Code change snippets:
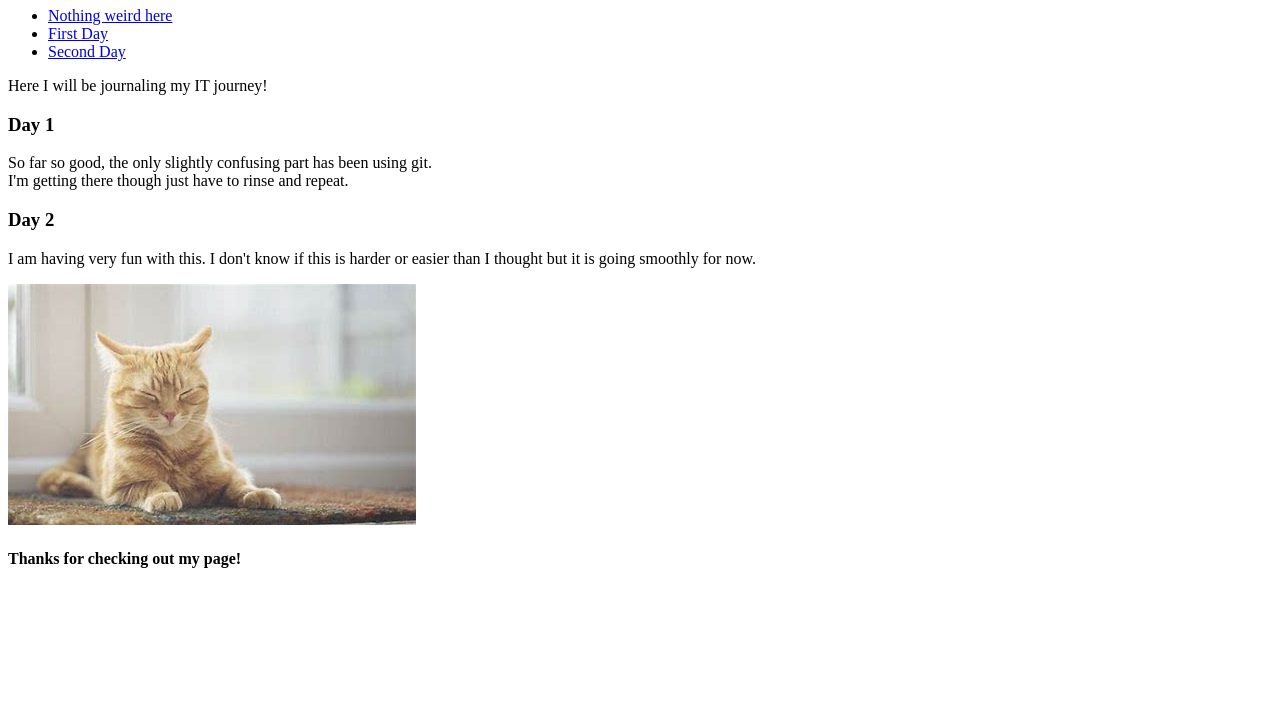
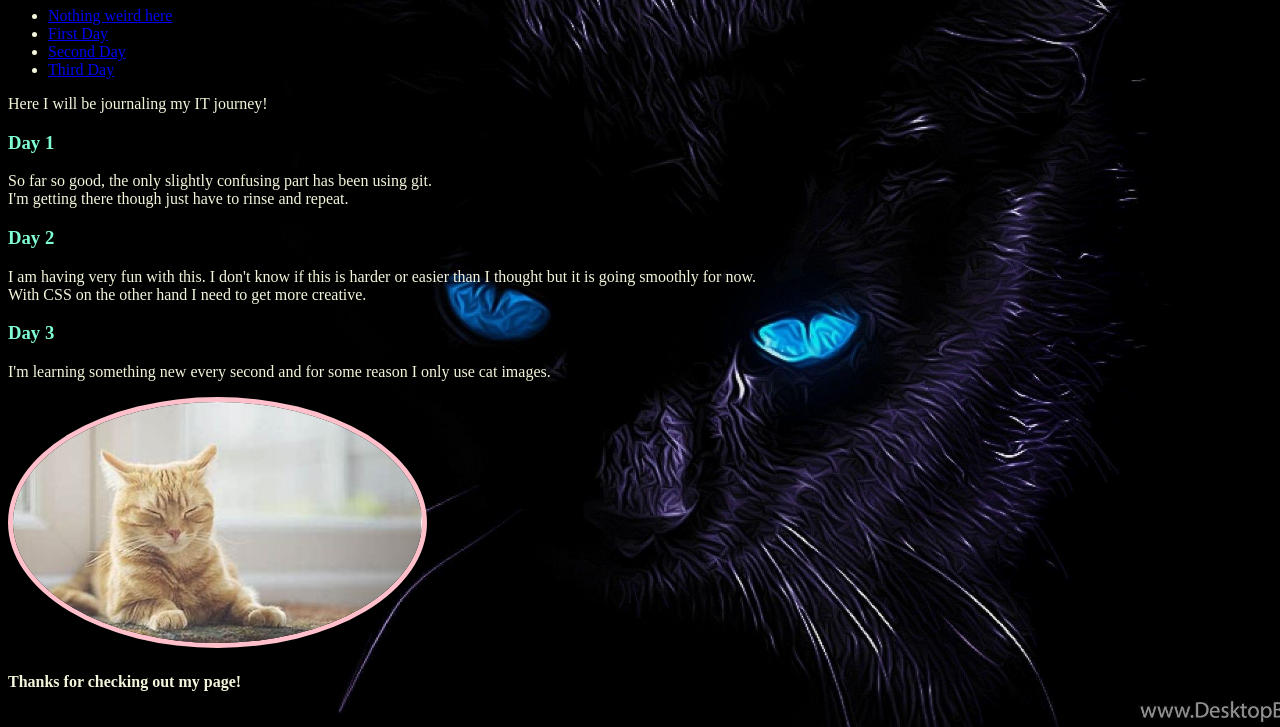
Before and after one commit to Elias-Khaz/FirstWeb, a plain HTML site: page index.html in a window 1280 px wide. Shown: the part 73-800 px from the top of the page. Drawn offline with Linux system fonts and the light colour scheme.

Commit message:
add to html

```diff
--- a/index.html
+++ b/index.html
@@ -4,6 +4,7 @@
     <meta charset="UTF-8">
     <meta name="viewport" content="width=device-width, initial-scale=1.0">
     <title>First Page</title>
+    <link rel="stylesheet" href="styles/index.css">
 </head>
 <body>
     <header>
@@ -13,6 +14,7 @@
                 <li><a href="https://www.youtube.com/watch?v=dQw4w9WgXcQ">Nothing weird here</a></li>
                 <li><a href="#First Day">First Day</a></li>
                 <li><a href="#Second Day">Second Day</a></li>
+                <li><a href="#Third Day">Third Day</a></li>
             </ul>
         </nav>
     </header>
@@ -24,12 +26,19 @@
             <br> I'm getting there though just have to rinse and repeat.
             </p>
         </section>
+
         <section id="Second Day">
         <h3>Day 2</h3>
         <p>I am having very fun with this. I don't know if this is harder or easier than I thought but it is going smoothly for now.
-        <br>
+        <br> With CSS on the other hand I need to get more creative.
         </p>
         </section>
+
+        <section id="Third Day">
+            <h3>Day 3</h3>
+            <p>I'm learning something new every second and for some reason I only use cat images.</p>
+        </section>
+
         <section>
 
             <img src="images/OIP.jpg" alt="cat" title="Orange Cat">
--- a/styles/index.css
+++ b/styles/index.css
@@ -0,0 +1,31 @@
+h1 {
+    color: aquamarine;
+}
+
+ul {
+    color: beige;
+}
+
+section {
+    color: beige;
+}
+
+footer {
+    color: beige;
+}
+
+body {
+    background-image: url(/images/bcbe.jpg);
+    background-repeat: no-repeat;
+    background-size: cover;
+    background-attachment: fixed;
+}
+
+h3 {color: aquamarine;}
+
+img {
+    border-width: 5px;
+    border-style: solid;
+    border-color: pink;
+    border-radius: 50%;
+}
```
Also changed, not shown: images/bcbe.jpg (added).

(THE PROBLEM): The result should be the same data as above, line for line, with the pictures gone.

(SOLUTION FOR THIS PROBLEM):
Before and after one commit to Elias-Khaz/FirstWeb, a plain HTML site: page index.html in a window 1280 px wide. Shown: the part 73-800 px from the top of the page. Drawn offline with Linux system fonts and the light colour scheme.

Commit message:
add to html

```diff
--- a/index.html
+++ b/index.html
@@ -4,6 +4,7 @@
     <meta charset="UTF-8">
     <meta name="viewport" content="width=device-width, initial-scale=1.0">
     <title>First Page</title>
+    <link rel="stylesheet" href="styles/index.css">
 </head>
 <body>
     <header>
@@ -13,6 +14,7 @@
                 <li><a href="https://www.youtube.com/watch?v=dQw4w9WgXcQ">Nothing weird here</a></li>
                 <li><a href="#First Day">First Day</a></li>
                 <li><a href="#Second Day">Second Day</a></li>
+                <li><a href="#Third Day">Third Day</a></li>
             </ul>
         </nav>
     </header>
@@ -24,12 +26,19 @@
             <br> I'm getting there though just have to rinse and repeat.
             </p>
         </section>
+
         <section id="Second Day">
         <h3>Day 2</h3>
         <p>I am having very fun with this. I don't know if this is harder or easier than I thought but it is going smoothly for now.
-        <br>
+        <br> With CSS on the other hand I need to get more creative.
         </p>
         </section>
+
+        <section id="Third Day">
+            <h3>Day 3</h3>
+            <p>I'm learning something new every second and for some reason I only use cat images.</p>
+        </section>
+
         <section>
 
             <img src="images/OIP.jpg" alt="cat" title="Orange Cat">
--- a/styles/index.css
+++ b/styles/index.css
@@ -0,0 +1,31 @@
+h1 {
+    color: aquamarine;
+}
+
+ul {
+    color: beige;
+}
+
+section {
+    color: beige;
+}
+
+footer {
+    color: beige;
+}
+
+body {
+    background-image: url(/images/bcbe.jpg);
+    background-repeat: no-repeat;
+    background-size: cover;
+    background-attachment: fixed;
+}
+
+h3 {color: aquamarine;}
+
+img {
+    border-width: 5px;
+    border-style: solid;
+    border-color: pink;
+    border-radius: 50%;
+}
```
Also changed, not shown: images/bcbe.jpg (added).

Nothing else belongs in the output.